By default, RIP updates are forwarded out all RIP enabled interfaces. However, RIP updates really only need to be sent out interfaces connecting to other RIP enabled routers.

For instance, refer to the topology in Figure 1. RIP sends updates out of its G0/0 interface even though no RIP device exists on that LAN. R1 has no way of knowing this and, as a result, sends an update every 30 seconds. Sending out unneeded updates on a LAN impacts the network in three ways:

Use the passive-interface router configuration command to prevent the transmission of routing updates through a router interface, but still allow that network to be advertised to other routers. The command stops routing updates out the specified interface. However, the network that the specified interface belongs to is still advertised in routing updates that are sent out other interfaces.

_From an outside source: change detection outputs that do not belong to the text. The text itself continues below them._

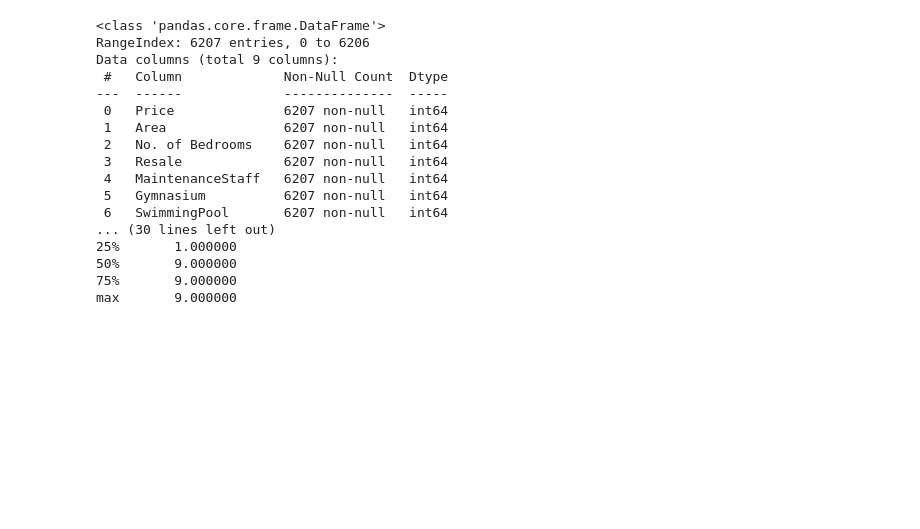
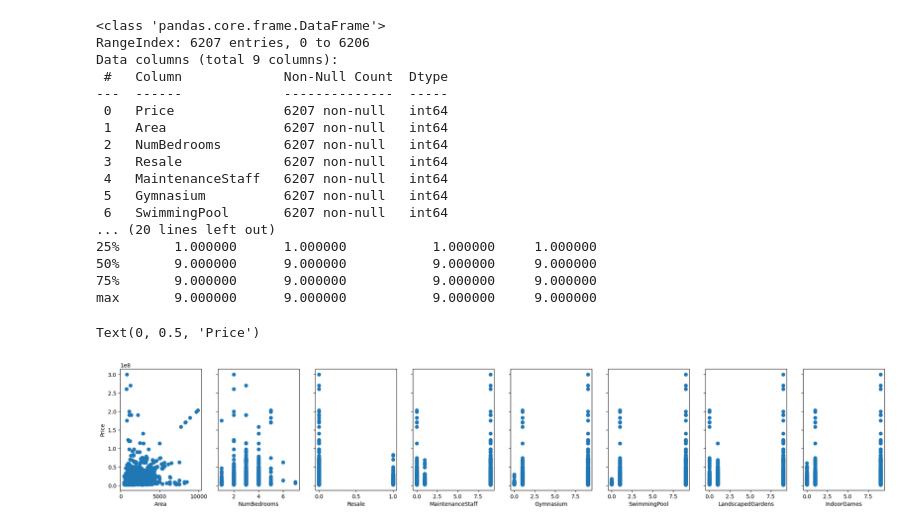
Before and after one commit to umangtyagi/machine_learning_specialization, a Jupyter notebook: linear_regression/univariate_multiple_linear_regression.ipynb, the cells around one changed output. Saved outputs shown, nothing was run; the diff lists cells and outputs as text; code cells hidden in the pictures; blank space fills up the shorter version.

```diff
--- a/linear_regression/univariate_multiple_linear_regression.ipynb
+++ b/linear_regression/univariate_multiple_linear_regression.ipynb
@@ -15,7 +15,7 @@ housing_data.head()
 | 4 | 6845000 | 1670 | Kengeri | 3 | 0 | 1 | 1 | 1 | ... |
 5 rows × 40 columns
 # %%
-varlist = ['Price','Area','No. of Bedrooms','Resale','MaintenanceStaff','Gymnasium','SwimmingPool','LandscapedGardens','IndoorGames']
+varlist = ['Price','Area','NumBedrooms','Resale','MaintenanceStaff','Gymnasium','SwimmingPool','LandscapedGardens','IndoorGames']
 data = housing_data[varlist].copy()
 # %%
 # checking for null values
@@ -31,13 +31,24 @@ Data columns (total 9 columns):
 ---  ------             --------------  -----
  0   Price              6207 non-null   int64
  1   Area               6207 non-null   int64
- 2   No. of Bedrooms    6207 non-null   int64
+ 2   NumBedrooms        6207 non-null   int64
  3   Resale             6207 non-null   int64
  4   MaintenanceStaff   6207 non-null   int64
  5   Gymnasium          6207 non-null   int64
  6   SwimmingPool       6207 non-null   int64
-... (30 lines left out)
-25%       1.000000
-50%       9.000000
-75%       9.000000
-max       9.000000
+... (20 lines left out)
+25%       1.000000      1.000000           1.000000     1.000000
+50%       9.000000      9.000000           9.000000     9.000000
+75%       9.000000      9.000000           9.000000     9.000000
+max       9.000000      9.000000           9.000000     9.000000
+# %%
+# some of the features like Gymnaisum should have bool values and the mean should not be more than 1
+# plotting the to check if scaling is required
+fig,ax = plt.subplots(1,8, figsize=(25,4), sharey = True)
+for i in range(len(ax)):
+    ax[i].scatter(data[varlist[i+1]],data[varlist[0]])
+    ax[i].set_xlabel(varlist[i+1])
+ax[0].set_ylabel('Price')
+# %% [output]
+Text(0, 0.5, 'Price')
+[figure, added]
```
Also changed, not shown: parts of 9 cells of this notebook.
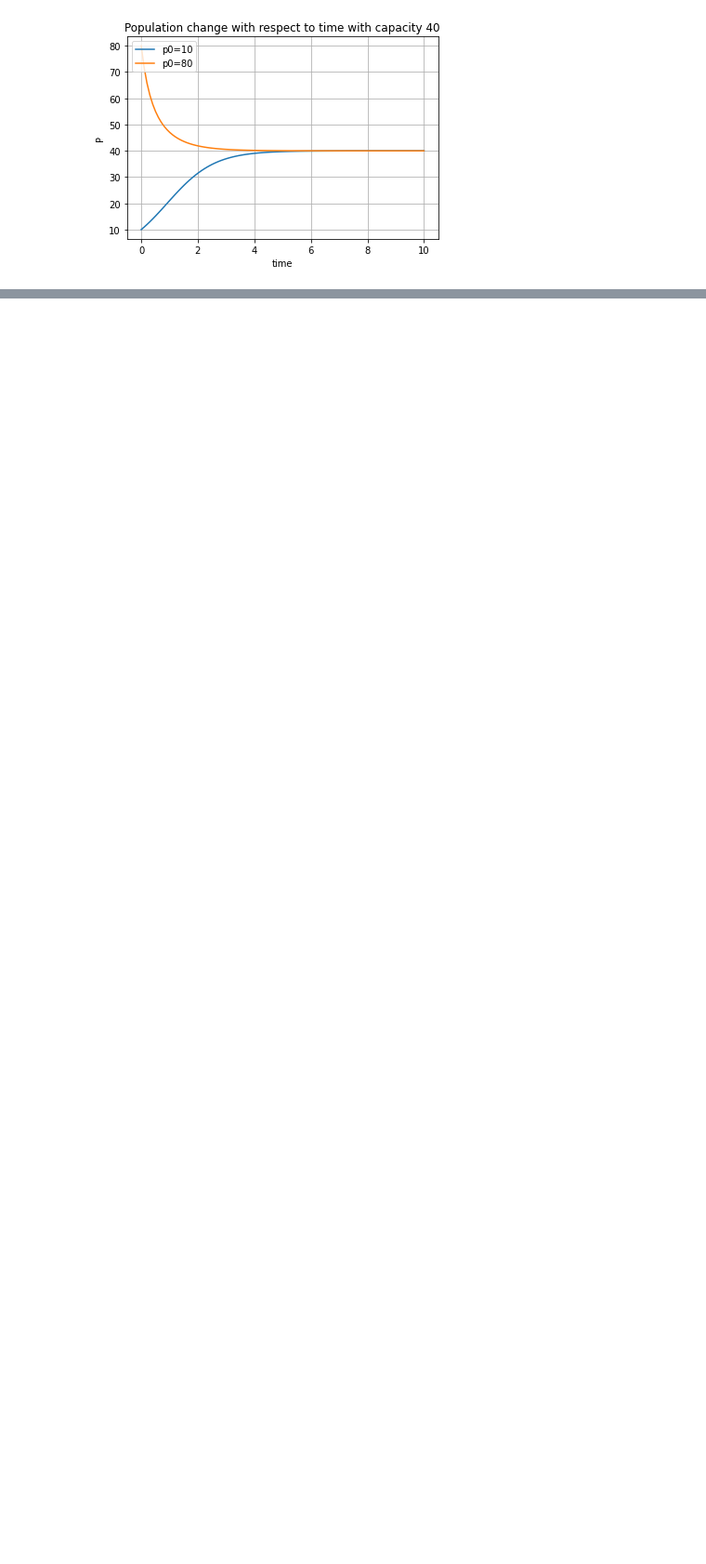
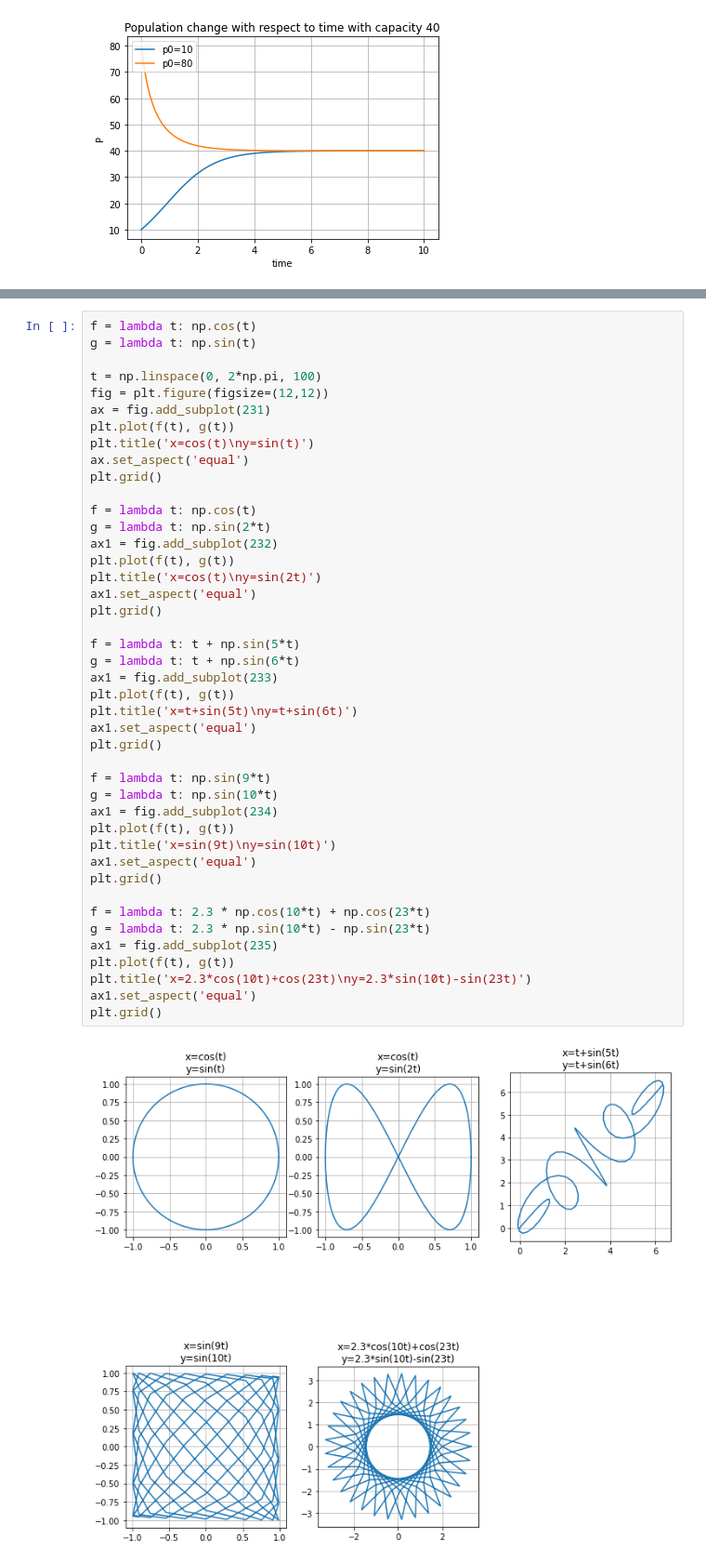
Before and after one commit to richwandell/math-stuff, a Jupyter notebook: Calculus I.ipynb, the cells around one changed output, grey strips where cells are left out. Shown at 93% size. Drawn from its saved outputs; the diff is of its cells as text; blank space fills up the shorter version.

```diff
--- a/Calculus I.ipynb
+++ b/Calculus I.ipynb
@@ -100,0 +118,45 @@ plt.show()
+# %%
+f = lambda t: np.cos(t)
+g = lambda t: np.sin(t)
+
+t = np.linspace(0, 2*np.pi, 100)
+fig = plt.figure(figsize=(12,12))
+ax = fig.add_subplot(231)
+plt.plot(f(t), g(t))
+plt.title('x=cos(t)\ny=sin(t)')
+ax.set_aspect('equal')
+plt.grid()
+
+f = lambda t: np.cos(t)
+g = lambda t: np.sin(2*t)
+ax1 = fig.add_subplot(232)
+plt.plot(f(t), g(t))
+plt.title('x=cos(t)\ny=sin(2t)')
+ax1.set_aspect('equal')
+plt.grid()
+
+f = lambda t: t + np.sin(5*t)
+g = lambda t: t + np.sin(6*t)
+ax1 = fig.add_subplot(233)
+plt.plot(f(t), g(t))
+plt.title('x=t+sin(5t)\ny=t+sin(6t)')
+ax1.set_aspect('equal')
+plt.grid()
+
+f = lambda t: np.sin(9*t)
+g = lambda t: np.sin(10*t)
+ax1 = fig.add_subplot(234)
+plt.plot(f(t), g(t))
+plt.title('x=sin(9t)\ny=sin(10t)')
+ax1.set_aspect('equal')
+plt.grid()
+
+f = lambda t: 2.3 * np.cos(10*t) + np.cos(23*t)
+g = lambda t: 2.3 * np.sin(10*t) - np.sin(23*t)
+ax1 = fig.add_subplot(235)
+plt.plot(f(t), g(t))
+plt.title('x=2.3*cos(10t)+cos(23t)\ny=2.3*sin(10t)-sin(23t)')
+ax1.set_aspect('equal')
+plt.grid()
+# %% [output]
+[figure, added]
```
Also changed, not shown: parts of 4 cells of this notebook, 2 other files.
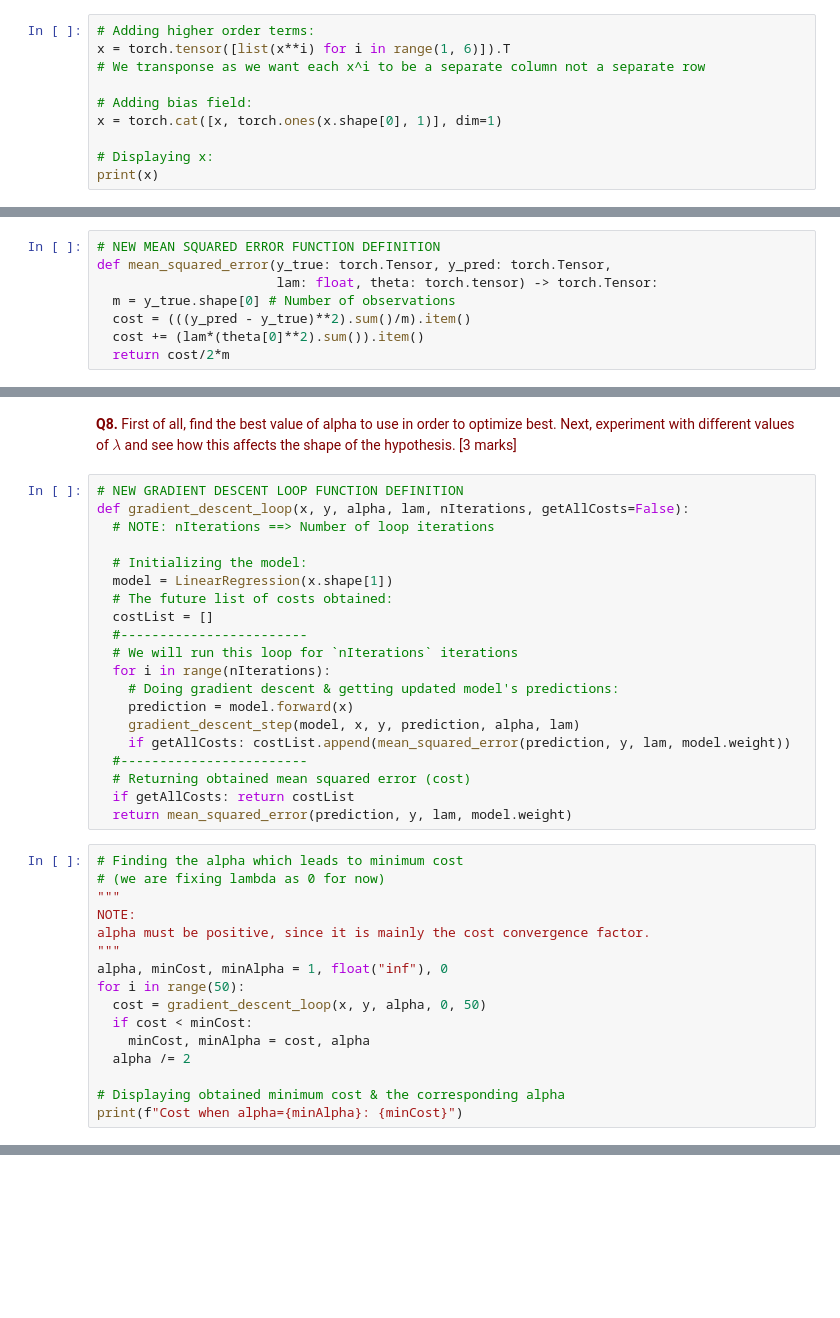
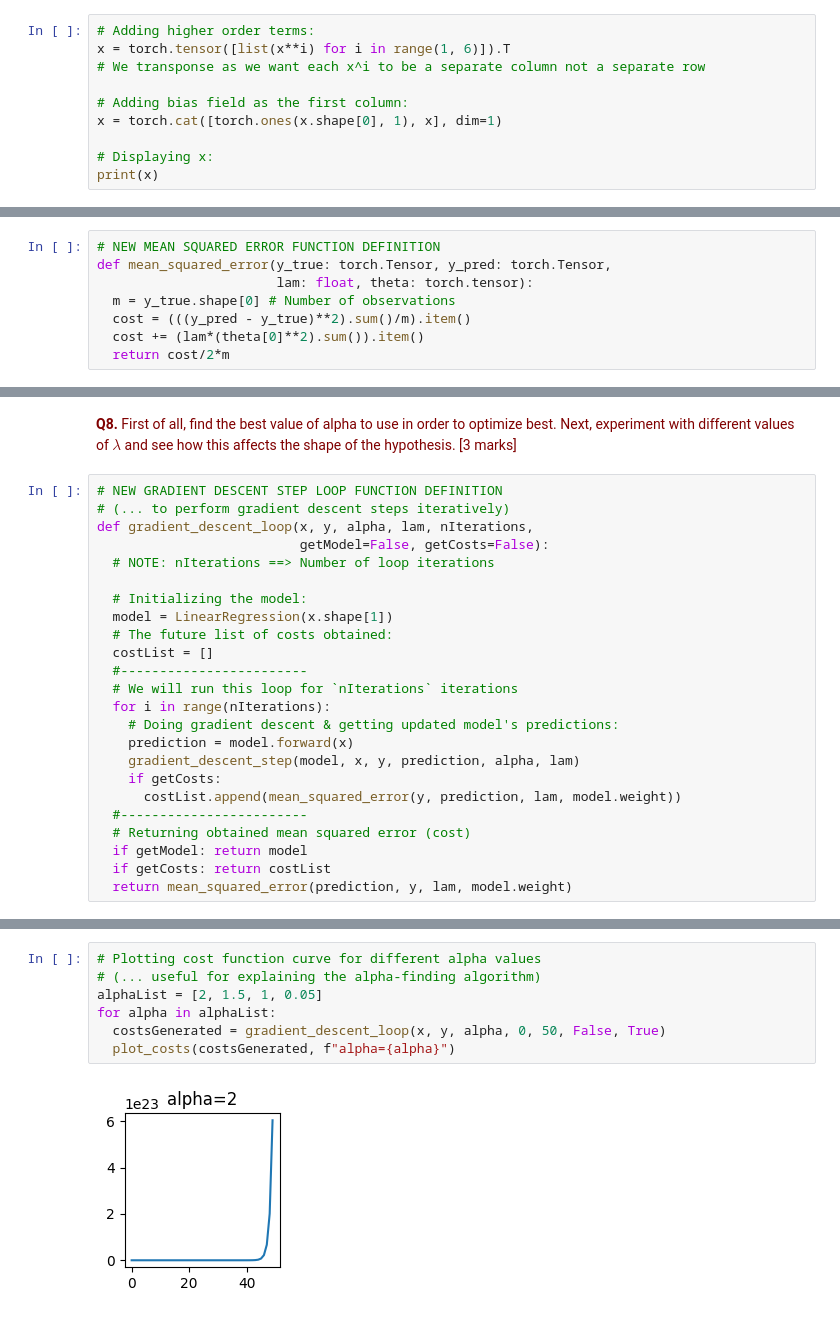
Before and after one commit to pranigopu/machineLearning, a Jupyter notebook: lab3/lab3--ASSIGNMENT--regression.ipynb, the cells around one changed output, grey strips where cells are left out. Saved outputs shown, nothing was run; the diff lists cells and outputs as text; blank space fills up the shorter version.

```diff
--- a/lab3/lab3--ASSIGNMENT--regression.ipynb
+++ b/lab3/lab3--ASSIGNMENT--regression.ipynb
@@ -476,8 +538,8 @@ Adjust variable `x` to include the higher order polynomials
 x = torch.tensor([list(x**i) for i in range(1, 6)]).T
 # We transponse as we want each x^i to be a separate column not a separate row
 
-# Adding bias field:
-x = torch.cat([x, torch.ones(x.shape[0], 1)], dim=1)
+# Adding bias field as the first column:
+x = torch.cat([torch.ones(x.shape[0], 1), x], dim=1)
 
 # Displaying x:
 print(x)
@@ -516,7 +578,7 @@ $
 # %%
 # NEW MEAN SQUARED ERROR FUNCTION DEFINITION
 def mean_squared_error(y_true: torch.Tensor, y_pred: torch.Tensor,
-                       lam: float, theta: torch.tensor) -> torch.Tensor:
+                       lam: float, theta: torch.tensor):
   m = y_true.shape[0] # Number of observations
   cost = (((y_pred - y_true)**2).sum()/m).item()
   cost += (lam*(theta[0]**2).sum()).item()
@@ -563,8 +625,10 @@ mean_squared_error(y, prediction, 1, model.weight)
 <font color="maroon"> **Q8.** First of all, find the best value of alpha to use in order to optimize best.
 Next, experiment with different values of $\lambda$ and see how this affects the shape of the hypothesis. [3 marks]</font>
 # %%
-# NEW GRADIENT DESCENT LOOP FUNCTION DEFINITION
-def gradient_descent_loop(x, y, alpha, lam, nIterations, getAllCosts=False):
+# NEW GRADIENT DESCENT STEP LOOP FUNCTION DEFINITION
+# (... to perform gradient descent steps iteratively)
+def gradient_descent_loop(x, y, alpha, lam, nIterations,
+                          getModel=False, getCosts=False):
   # NOTE: nIterations ==> Number of loop iterations
 
   # Initializing the model:
@@ -577,24 +641,10 @@ def gradient_descent_loop(x, y, alpha, lam, nIterations, getAllCosts=False):
     # Doing gradient descent & getting updated model's predictions:
     prediction = model.forward(x)
     gradient_descent_step(model, x, y, prediction, alpha, lam)
-    if getAllCosts: costList.append(mean_squared_error(prediction, y, lam, model.weight))
+    if getCosts:
+      costList.append(mean_squared_error(y, prediction, lam, model.weight))
   #------------------------
   # Returning obtained mean squared error (cost)
-  if getAllCosts: return costList
+  if getModel: return model
+  if getCosts: return costList
   return mean_squared_error(prediction, y, lam, model.weight)
-# %%
-# Finding the alpha which leads to minimum cost
-# (we are fixing lambda as 0 for now)
-"""
-NOTE:
-alpha must be positive, since it is mainly the cost convergence factor.
-"""
-alpha, minCost, minAlpha = 1, float("inf"), 0
-for i in range(50):
-  cost = gradient_descent_loop(x, y, alpha, 0, 50)
-  if cost < minCost:
-    minCost, minAlpha = cost, alpha
-  alpha /= 2
-
-# Displaying obtained minimum cost & the corresponding alpha
-print(f"Cost when alpha={minAlpha}: {minCost}")
@@ -608,0 +657,9 @@ Cost when alpha=1: 0.06057465076446533
+# %%
+# Plotting cost function curve for different alpha values
+# (... useful for explaining the alpha-finding algorithm)
+alphaList = [2, 1.5, 1, 0.05]
+for alpha in alphaList:
+  costsGenerated = gradient_descent_loop(x, y, alpha, 0, 50, False, True)
+  plot_costs(costsGenerated, f"alpha={alpha}")
+# %% [output]
+[figure, added]
```
Also changed, not shown: parts of 52 cells of this notebook.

There is no need for R1, R2, and R3 to forward RIP updates out of their LAN interfaces. The configuration in Figure 2 identifies the R1 G0/0 interface as passive. The show ip protocols command is then used to verify that the Gigabit Ethernet interface was passive. Notice that the G0/0 interface is no longer listed as sending or receiving version 2 updates, but instead is now listed under the Passive Interface(s) section. Also notice that the network is still listed under Routing for Networks, which means that this network is still included as a route entry in RIP updates that are sent to R2.

Note: All routing protocols support the passive-interface command.

Use the Syntax Checker in Figure 3 to configure the LAN interface as a passive interface on R2 and R3.

As an alternative, all interfaces can be made passive using the passive-interface default command. Interfaces that should not be passive can be re-enabled using the no passive-interface command.